■ **Records supplied**:
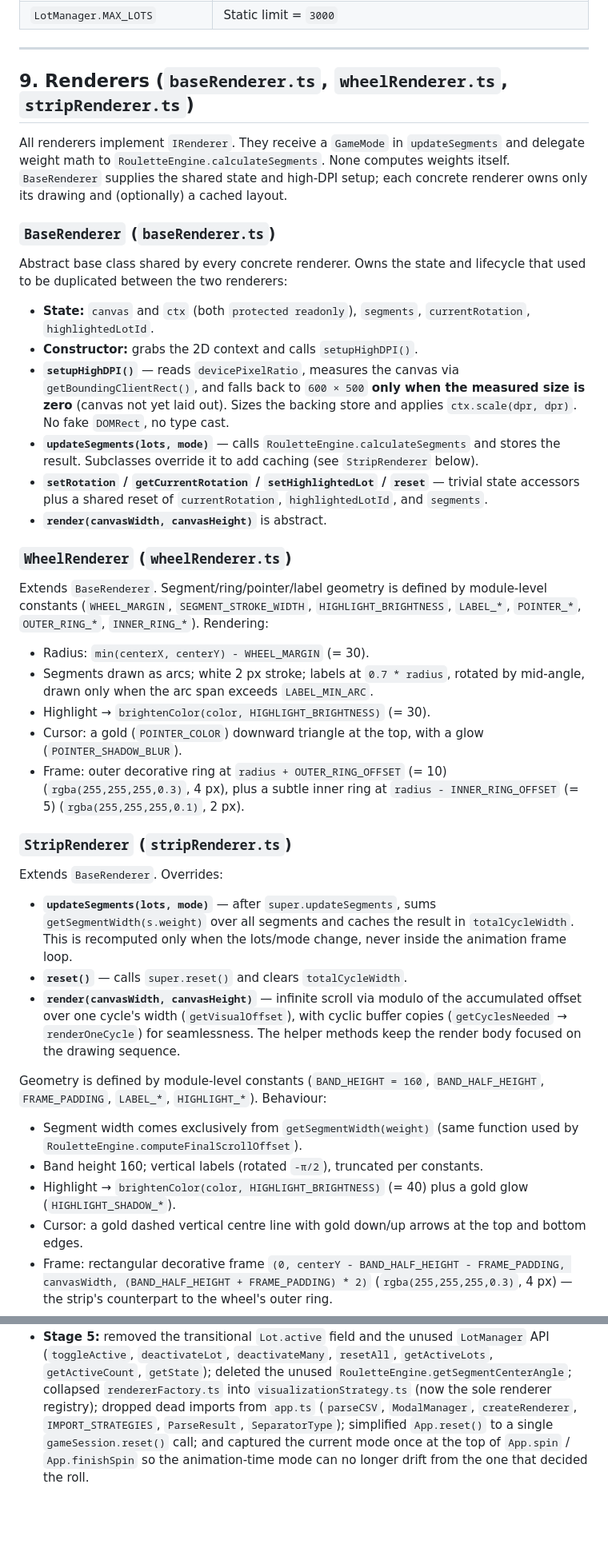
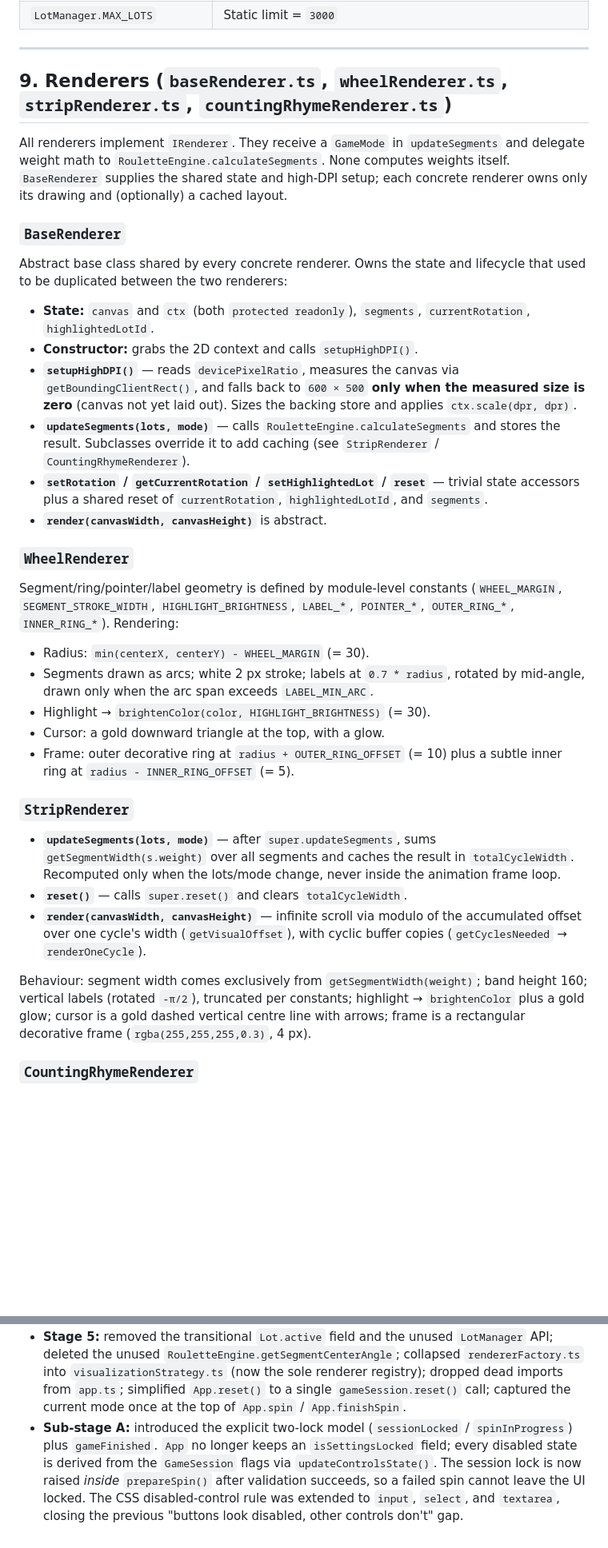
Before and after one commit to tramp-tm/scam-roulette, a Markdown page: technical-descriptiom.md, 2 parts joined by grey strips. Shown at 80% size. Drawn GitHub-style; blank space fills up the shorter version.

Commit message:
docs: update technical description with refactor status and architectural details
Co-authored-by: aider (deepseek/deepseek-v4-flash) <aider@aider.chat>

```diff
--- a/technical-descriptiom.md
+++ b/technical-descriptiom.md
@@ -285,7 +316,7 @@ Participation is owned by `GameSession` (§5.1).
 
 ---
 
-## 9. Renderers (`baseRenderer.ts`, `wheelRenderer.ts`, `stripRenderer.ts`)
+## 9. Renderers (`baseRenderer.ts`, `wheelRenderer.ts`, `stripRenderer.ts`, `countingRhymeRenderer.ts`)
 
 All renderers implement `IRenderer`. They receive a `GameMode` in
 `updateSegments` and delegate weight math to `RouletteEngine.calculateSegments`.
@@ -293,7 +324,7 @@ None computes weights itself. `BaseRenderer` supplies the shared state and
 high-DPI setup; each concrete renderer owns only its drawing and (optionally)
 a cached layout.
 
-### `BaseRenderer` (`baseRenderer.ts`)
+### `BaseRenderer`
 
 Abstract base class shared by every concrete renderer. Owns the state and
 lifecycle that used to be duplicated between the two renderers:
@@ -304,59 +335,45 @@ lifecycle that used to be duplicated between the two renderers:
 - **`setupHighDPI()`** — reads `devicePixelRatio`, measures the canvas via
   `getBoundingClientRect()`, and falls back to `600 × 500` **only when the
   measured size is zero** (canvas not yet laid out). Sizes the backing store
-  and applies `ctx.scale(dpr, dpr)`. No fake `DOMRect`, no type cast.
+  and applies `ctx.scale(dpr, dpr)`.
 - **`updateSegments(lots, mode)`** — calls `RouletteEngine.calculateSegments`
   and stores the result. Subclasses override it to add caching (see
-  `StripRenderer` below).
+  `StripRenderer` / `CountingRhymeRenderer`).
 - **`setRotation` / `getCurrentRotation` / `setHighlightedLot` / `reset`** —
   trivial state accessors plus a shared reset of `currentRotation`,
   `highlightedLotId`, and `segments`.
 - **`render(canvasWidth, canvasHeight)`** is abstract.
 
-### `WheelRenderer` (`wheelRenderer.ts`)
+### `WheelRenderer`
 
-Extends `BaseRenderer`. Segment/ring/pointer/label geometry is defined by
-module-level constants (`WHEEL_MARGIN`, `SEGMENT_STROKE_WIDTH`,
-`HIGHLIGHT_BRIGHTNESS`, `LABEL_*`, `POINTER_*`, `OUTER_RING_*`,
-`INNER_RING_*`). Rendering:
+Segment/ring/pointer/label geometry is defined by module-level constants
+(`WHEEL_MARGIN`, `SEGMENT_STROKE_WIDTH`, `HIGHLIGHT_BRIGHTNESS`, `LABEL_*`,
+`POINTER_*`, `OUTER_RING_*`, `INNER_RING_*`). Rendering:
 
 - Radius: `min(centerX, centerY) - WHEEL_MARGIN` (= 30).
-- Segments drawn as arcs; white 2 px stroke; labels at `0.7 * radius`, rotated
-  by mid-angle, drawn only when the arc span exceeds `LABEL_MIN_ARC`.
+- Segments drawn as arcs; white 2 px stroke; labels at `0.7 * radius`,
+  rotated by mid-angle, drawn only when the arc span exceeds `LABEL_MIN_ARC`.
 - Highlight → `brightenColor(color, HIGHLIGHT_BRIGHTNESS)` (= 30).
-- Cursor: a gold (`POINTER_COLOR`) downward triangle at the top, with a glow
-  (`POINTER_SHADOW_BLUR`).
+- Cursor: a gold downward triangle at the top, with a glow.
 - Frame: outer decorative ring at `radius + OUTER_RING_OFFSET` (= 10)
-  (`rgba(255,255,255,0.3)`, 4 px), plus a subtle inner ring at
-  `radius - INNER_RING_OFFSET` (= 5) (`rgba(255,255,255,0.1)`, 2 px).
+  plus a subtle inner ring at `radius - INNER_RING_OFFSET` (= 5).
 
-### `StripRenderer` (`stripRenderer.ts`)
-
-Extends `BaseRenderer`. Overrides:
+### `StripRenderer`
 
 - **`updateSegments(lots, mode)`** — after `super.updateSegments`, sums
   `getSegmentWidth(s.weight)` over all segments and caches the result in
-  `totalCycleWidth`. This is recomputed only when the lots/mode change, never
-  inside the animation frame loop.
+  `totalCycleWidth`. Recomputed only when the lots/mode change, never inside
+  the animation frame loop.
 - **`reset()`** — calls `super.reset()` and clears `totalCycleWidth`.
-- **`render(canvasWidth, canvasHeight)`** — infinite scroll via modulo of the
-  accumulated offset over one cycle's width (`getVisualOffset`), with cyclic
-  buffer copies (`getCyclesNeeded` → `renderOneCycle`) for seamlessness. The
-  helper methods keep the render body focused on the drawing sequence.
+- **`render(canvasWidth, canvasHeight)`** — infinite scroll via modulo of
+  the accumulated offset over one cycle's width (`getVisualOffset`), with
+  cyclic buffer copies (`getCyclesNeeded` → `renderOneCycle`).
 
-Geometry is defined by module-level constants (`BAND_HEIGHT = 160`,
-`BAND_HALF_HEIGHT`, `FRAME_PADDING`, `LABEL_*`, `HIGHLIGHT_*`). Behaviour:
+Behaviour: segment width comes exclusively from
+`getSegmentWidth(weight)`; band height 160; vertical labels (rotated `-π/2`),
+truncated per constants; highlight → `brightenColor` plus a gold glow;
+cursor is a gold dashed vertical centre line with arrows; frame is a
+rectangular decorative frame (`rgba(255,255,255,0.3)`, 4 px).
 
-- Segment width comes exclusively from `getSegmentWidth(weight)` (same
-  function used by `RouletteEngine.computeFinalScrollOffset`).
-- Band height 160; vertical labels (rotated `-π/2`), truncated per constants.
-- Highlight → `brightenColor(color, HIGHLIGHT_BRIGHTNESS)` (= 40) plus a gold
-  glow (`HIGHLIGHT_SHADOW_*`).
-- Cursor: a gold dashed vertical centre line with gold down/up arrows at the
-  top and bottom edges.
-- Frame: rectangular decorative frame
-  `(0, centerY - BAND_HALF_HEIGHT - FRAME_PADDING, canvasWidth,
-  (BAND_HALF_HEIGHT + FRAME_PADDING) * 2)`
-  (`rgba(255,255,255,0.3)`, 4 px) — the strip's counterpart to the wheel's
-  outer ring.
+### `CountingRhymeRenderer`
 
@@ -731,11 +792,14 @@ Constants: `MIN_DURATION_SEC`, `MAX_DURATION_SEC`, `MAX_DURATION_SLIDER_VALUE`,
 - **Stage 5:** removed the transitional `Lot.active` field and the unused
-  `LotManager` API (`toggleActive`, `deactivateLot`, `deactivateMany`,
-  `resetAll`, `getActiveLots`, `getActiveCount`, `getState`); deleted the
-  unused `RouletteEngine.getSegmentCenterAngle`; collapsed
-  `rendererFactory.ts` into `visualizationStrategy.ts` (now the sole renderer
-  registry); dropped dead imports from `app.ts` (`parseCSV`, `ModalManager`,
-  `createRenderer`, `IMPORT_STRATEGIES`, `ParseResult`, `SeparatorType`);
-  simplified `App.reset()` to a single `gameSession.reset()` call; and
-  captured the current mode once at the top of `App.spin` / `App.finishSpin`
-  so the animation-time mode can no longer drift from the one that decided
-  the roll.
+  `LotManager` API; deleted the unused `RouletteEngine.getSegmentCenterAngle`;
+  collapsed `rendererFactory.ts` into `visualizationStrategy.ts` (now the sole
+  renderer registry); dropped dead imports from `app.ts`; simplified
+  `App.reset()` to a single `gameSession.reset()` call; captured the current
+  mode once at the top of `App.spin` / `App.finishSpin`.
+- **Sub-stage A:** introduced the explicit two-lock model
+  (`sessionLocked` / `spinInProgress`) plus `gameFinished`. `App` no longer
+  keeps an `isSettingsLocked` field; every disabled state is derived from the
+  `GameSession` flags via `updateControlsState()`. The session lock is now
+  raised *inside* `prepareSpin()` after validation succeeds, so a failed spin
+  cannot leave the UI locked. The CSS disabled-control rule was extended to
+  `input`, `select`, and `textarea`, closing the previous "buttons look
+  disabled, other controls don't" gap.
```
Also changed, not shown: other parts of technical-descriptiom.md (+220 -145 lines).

---

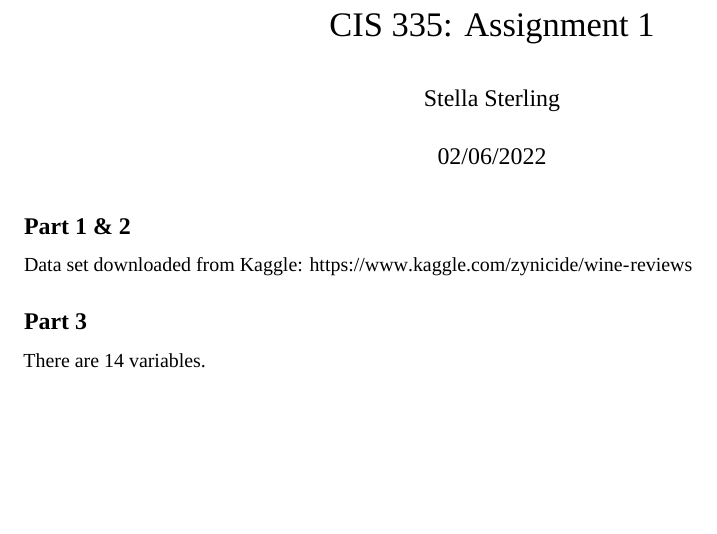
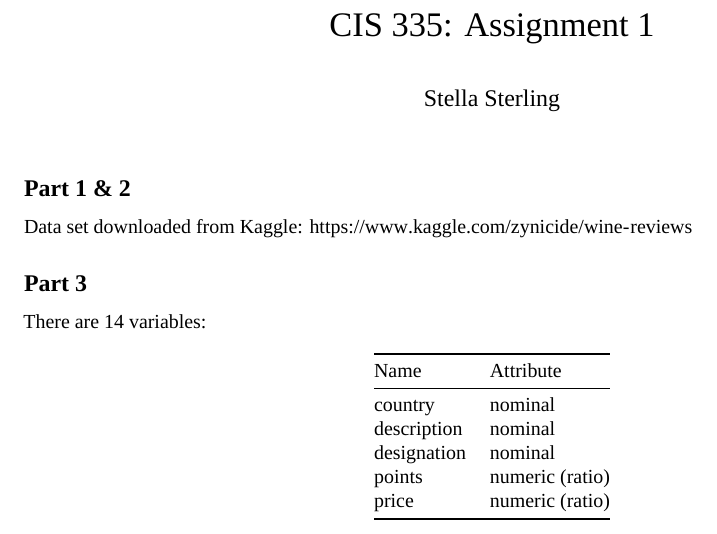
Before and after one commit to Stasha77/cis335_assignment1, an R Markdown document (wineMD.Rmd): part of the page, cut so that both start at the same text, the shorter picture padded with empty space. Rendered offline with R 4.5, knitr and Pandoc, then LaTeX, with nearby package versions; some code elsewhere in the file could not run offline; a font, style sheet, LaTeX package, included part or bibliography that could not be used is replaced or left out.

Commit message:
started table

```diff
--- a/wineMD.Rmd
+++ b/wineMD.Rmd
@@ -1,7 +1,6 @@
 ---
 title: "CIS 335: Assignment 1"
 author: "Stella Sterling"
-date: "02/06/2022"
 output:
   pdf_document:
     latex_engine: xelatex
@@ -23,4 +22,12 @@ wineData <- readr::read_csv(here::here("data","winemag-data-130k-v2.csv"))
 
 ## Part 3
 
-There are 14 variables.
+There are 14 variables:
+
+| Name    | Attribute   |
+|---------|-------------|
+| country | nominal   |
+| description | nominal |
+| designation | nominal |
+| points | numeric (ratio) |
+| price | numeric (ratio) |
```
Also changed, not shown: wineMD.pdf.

■ **Problem details**:
In the entries above, find each line that has the word "defined". Copy it.

■ **Result**:
-Extends `BaseRenderer`. Segment/ring/pointer/label geometry is defined by
+Segment/ring/pointer/label geometry is defined by module-level constants
-Geometry is defined by module-level constants (`BAND_HEIGHT = 160`,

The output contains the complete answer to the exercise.